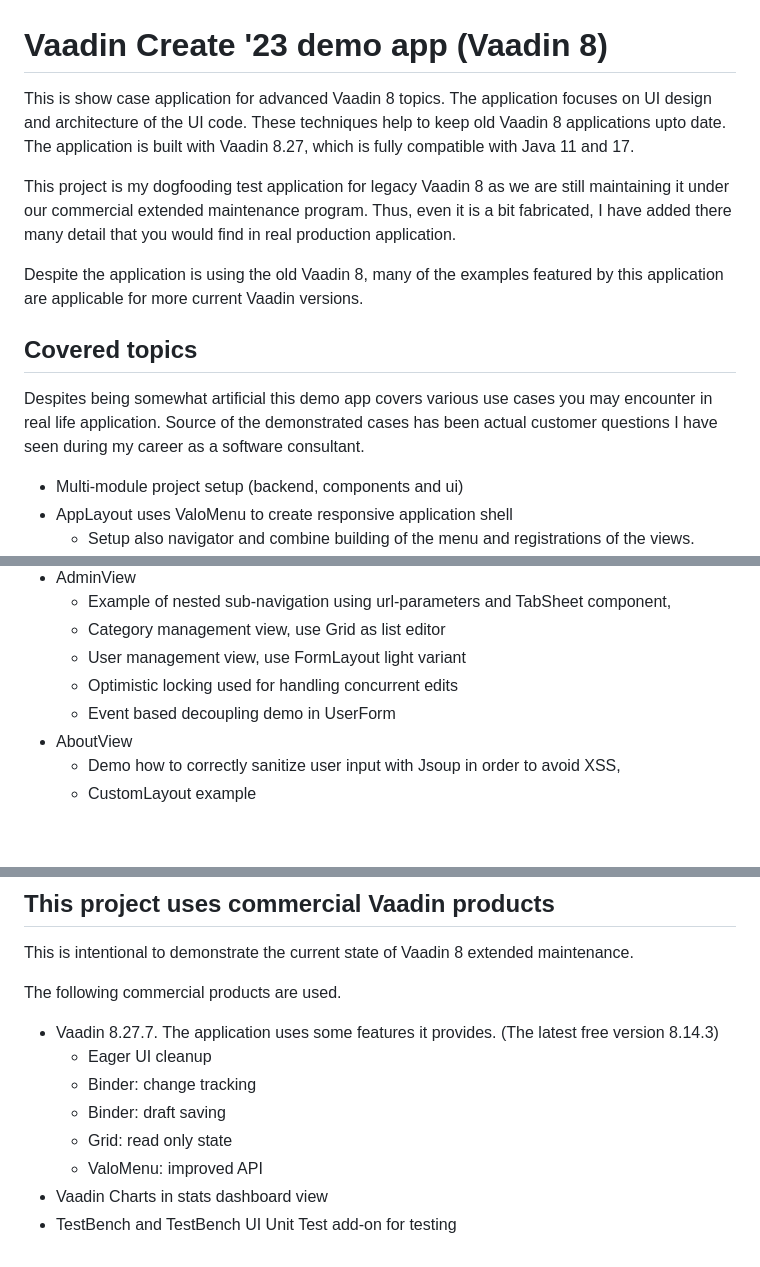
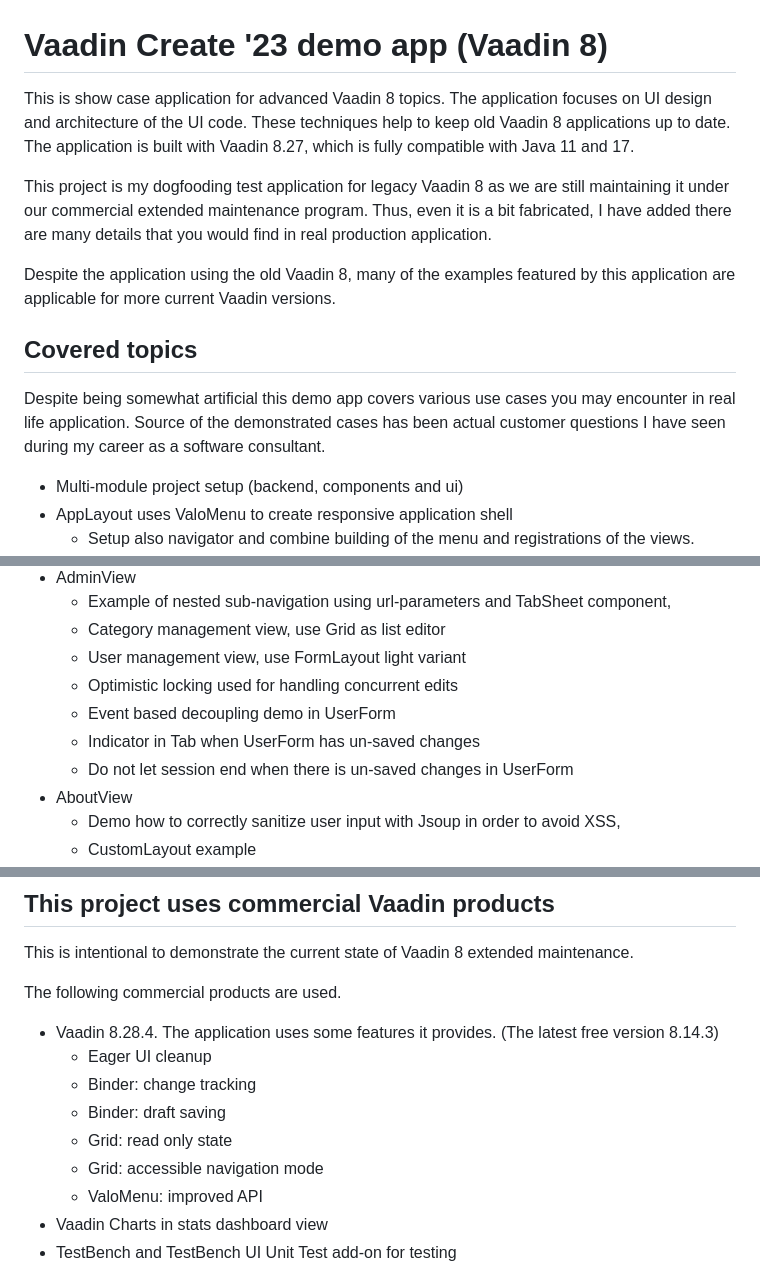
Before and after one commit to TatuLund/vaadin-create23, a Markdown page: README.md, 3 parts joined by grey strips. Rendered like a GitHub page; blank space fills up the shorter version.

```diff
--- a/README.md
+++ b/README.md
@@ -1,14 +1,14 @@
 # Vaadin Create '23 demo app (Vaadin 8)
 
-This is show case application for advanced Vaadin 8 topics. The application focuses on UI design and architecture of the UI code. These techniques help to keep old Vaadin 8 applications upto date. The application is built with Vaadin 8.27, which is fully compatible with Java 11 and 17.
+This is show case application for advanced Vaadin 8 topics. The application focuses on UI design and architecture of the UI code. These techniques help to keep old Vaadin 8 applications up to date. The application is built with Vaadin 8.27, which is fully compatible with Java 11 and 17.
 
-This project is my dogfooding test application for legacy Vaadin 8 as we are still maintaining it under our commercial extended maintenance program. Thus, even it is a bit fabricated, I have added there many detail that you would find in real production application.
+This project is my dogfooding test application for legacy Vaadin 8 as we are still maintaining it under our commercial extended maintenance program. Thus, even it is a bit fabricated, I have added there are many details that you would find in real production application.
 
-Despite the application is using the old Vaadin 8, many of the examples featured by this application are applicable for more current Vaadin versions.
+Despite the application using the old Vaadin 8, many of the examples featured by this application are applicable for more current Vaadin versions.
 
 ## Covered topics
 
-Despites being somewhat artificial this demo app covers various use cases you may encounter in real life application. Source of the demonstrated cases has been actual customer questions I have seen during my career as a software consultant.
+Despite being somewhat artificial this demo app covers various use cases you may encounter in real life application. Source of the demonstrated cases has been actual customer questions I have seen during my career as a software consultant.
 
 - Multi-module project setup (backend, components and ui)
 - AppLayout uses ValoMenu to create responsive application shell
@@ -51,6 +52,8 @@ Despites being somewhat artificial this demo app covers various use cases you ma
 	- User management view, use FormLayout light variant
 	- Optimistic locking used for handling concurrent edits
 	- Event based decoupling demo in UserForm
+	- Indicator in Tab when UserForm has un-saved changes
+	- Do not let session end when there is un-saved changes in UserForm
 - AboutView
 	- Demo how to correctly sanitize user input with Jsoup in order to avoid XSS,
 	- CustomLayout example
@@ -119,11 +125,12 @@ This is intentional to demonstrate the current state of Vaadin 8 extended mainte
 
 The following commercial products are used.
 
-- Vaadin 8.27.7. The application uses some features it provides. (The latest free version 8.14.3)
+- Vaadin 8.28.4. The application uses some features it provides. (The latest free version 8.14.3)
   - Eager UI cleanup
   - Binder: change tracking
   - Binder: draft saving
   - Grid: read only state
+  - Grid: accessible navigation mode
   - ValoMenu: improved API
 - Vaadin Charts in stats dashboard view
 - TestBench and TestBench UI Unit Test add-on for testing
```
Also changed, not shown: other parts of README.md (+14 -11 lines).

==

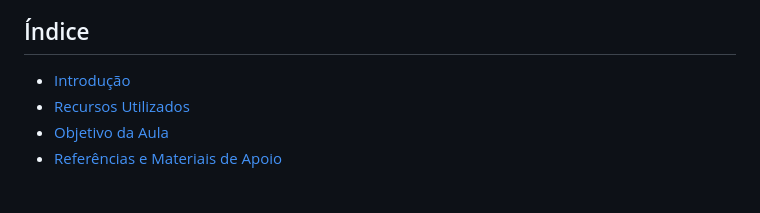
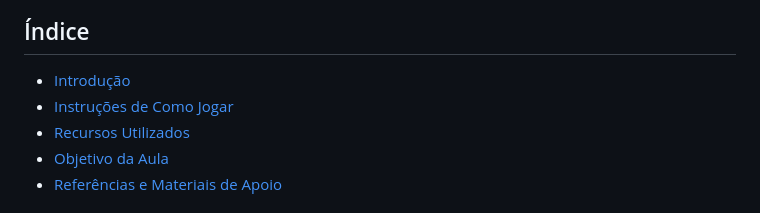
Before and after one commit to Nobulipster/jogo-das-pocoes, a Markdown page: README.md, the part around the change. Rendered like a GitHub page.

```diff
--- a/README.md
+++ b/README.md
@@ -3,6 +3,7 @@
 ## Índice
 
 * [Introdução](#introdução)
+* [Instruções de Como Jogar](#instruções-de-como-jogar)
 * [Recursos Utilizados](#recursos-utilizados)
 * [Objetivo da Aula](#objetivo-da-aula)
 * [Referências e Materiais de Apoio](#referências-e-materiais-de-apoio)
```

**Exercise objective:** In the material above, find every line with the word "extended" and show it.

**Your response:**
-This project is my dogfooding test application for legacy Vaadin 8 as we are still maintaining it under our commercial extended maintenance program. Thus, even it is a bit fabricated, I have added there many detail that you would find in real production application.
+This project is my dogfooding test application for legacy Vaadin 8 as we are still maintaining it under our commercial extended maintenance program. Thus, even it is a bit fabricated, I have added there are many details that you would find in real production application.
@@ -119,11 +125,12 @@ This is intentional to demonstrate the current state of Vaadin 8 extended mainte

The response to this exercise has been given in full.